══ Data for this exercise ══

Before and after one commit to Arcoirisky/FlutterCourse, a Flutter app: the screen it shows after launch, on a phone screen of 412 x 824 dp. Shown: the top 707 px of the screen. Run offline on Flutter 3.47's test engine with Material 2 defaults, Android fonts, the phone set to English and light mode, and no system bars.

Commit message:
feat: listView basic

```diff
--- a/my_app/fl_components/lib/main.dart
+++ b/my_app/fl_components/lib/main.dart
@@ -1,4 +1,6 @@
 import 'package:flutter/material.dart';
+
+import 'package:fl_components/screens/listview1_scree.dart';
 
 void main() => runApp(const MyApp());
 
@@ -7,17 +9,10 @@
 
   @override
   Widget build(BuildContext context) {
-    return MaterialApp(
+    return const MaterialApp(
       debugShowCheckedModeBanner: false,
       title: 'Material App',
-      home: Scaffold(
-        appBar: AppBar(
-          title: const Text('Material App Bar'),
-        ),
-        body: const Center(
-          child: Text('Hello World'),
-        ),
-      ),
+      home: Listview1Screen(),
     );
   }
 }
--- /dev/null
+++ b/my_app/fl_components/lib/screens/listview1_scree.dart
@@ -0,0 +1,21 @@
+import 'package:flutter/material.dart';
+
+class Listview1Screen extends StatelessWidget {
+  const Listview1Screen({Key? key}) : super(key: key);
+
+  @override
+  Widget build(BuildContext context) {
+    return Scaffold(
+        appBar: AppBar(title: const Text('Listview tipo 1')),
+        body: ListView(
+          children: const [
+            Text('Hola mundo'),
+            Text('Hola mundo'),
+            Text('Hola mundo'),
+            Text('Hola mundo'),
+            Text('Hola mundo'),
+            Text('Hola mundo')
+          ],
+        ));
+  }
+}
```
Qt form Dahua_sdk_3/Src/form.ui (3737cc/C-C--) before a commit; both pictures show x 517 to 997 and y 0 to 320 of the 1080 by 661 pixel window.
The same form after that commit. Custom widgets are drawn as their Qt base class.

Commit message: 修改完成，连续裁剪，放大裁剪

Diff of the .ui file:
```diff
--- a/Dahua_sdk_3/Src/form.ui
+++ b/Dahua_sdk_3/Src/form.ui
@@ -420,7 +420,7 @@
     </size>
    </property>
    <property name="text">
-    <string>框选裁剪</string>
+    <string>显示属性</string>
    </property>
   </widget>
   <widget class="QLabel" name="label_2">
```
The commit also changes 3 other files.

═══

> _Task goal_
Copy out, from the records above, every line that holds the string "dart".

> _Written response_
--- a/my_app/fl_components/lib/main.dart
+++ b/my_app/fl_components/lib/main.dart
 import 'package:flutter/material.dart';
+import 'package:fl_components/screens/listview1_scree.dart';
+++ b/my_app/fl_components/lib/screens/listview1_scree.dart
+import 'package:flutter/material.dart';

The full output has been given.